Records provided:
BEGIN

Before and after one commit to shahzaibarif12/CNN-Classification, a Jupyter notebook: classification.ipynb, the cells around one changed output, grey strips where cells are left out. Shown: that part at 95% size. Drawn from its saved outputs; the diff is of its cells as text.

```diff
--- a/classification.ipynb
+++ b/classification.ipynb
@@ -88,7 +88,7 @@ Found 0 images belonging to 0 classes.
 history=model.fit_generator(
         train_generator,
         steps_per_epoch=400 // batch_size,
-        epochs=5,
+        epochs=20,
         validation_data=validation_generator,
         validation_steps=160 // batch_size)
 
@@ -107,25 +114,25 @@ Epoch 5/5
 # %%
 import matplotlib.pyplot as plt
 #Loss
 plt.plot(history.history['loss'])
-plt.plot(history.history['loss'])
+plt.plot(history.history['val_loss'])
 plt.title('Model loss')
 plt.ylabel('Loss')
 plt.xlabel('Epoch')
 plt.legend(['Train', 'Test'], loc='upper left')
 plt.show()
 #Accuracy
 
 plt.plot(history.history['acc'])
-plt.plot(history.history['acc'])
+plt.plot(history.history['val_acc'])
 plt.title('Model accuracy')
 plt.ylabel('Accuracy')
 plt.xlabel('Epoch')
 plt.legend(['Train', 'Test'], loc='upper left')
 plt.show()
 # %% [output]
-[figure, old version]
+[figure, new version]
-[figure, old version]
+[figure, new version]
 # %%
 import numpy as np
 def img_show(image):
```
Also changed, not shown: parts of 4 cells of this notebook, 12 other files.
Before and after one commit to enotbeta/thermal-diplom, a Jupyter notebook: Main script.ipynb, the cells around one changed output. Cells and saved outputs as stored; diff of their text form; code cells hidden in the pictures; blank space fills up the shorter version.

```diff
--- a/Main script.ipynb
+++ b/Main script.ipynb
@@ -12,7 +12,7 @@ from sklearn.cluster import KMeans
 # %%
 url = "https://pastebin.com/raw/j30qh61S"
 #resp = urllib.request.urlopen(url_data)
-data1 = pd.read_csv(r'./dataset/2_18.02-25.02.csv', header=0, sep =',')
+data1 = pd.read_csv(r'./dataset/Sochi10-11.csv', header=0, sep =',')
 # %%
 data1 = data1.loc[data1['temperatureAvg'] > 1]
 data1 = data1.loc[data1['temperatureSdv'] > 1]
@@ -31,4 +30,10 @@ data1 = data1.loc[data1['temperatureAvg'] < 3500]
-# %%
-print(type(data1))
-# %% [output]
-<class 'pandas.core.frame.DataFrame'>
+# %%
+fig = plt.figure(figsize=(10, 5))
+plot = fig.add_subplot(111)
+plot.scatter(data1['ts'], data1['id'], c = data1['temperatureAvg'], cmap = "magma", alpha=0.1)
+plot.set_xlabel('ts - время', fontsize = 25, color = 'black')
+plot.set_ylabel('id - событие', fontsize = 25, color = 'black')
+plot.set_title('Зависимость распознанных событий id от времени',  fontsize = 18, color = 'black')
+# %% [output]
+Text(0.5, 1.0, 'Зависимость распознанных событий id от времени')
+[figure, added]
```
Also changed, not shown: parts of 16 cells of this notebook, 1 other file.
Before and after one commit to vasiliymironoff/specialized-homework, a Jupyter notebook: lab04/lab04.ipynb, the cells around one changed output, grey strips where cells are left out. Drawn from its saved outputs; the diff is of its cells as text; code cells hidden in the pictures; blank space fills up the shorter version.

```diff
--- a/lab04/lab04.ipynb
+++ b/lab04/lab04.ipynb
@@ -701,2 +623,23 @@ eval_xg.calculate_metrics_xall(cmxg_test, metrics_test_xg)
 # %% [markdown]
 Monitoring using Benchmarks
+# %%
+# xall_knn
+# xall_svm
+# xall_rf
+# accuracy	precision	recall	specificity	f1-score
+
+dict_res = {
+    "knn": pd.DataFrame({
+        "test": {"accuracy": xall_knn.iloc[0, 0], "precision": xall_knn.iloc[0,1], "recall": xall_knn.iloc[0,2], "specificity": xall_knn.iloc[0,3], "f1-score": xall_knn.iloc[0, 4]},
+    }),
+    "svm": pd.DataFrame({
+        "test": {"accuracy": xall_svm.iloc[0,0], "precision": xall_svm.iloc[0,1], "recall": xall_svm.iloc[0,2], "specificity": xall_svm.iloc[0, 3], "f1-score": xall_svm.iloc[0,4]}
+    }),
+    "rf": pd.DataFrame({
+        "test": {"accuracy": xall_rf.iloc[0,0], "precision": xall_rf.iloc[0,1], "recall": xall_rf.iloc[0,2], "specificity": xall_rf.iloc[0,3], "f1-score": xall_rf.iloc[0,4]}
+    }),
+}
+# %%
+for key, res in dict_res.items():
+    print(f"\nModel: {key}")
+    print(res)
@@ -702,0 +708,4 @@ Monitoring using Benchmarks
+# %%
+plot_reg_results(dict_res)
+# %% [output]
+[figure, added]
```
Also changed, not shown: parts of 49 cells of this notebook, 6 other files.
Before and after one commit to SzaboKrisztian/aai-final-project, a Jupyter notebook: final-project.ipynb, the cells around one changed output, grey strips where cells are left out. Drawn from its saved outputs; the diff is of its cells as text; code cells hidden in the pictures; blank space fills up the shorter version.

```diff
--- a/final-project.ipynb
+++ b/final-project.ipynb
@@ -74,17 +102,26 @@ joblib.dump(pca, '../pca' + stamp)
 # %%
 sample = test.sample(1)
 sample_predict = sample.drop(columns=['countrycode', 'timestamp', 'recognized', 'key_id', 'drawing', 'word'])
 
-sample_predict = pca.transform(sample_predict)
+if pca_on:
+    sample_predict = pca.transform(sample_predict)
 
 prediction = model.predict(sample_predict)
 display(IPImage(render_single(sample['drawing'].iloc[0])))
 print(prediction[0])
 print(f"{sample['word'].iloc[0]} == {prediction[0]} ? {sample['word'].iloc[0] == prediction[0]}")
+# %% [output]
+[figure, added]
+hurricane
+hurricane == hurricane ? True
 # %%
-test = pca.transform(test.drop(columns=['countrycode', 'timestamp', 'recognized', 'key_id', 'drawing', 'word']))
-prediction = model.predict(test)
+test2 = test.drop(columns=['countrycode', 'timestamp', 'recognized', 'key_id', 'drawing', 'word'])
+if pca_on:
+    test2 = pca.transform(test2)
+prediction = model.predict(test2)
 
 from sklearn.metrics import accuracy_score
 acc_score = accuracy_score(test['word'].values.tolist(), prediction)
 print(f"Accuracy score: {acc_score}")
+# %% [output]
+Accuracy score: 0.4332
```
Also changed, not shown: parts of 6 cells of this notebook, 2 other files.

END

Problem statement: In the listing above, each line with the word "from" is to be copied out.

Answer area:
Before and after one commit to shahzaibarif12/CNN-Classification, a Jupyter notebook: classification.ipynb, the cells around one changed output, grey strips where cells are left out. Shown: that part at 95% size. Drawn from its saved outputs; the diff is of its cells as text.
@@ -12,7 +12,7 @@ from sklearn.cluster import KMeans
Before and after one commit to vasiliymironoff/specialized-homework, a Jupyter notebook: lab04/lab04.ipynb, the cells around one changed output, grey strips where cells are left out. Drawn from its saved outputs; the diff is of its cells as text; code cells hidden in the pictures; blank space fills up the shorter version.
Before and after one commit to SzaboKrisztian/aai-final-project, a Jupyter notebook: final-project.ipynb, the cells around one changed output, grey strips where cells are left out. Drawn from its saved outputs; the diff is of its cells as text; code cells hidden in the pictures; blank space fills up the shorter version.
 from sklearn.metrics import accuracy_score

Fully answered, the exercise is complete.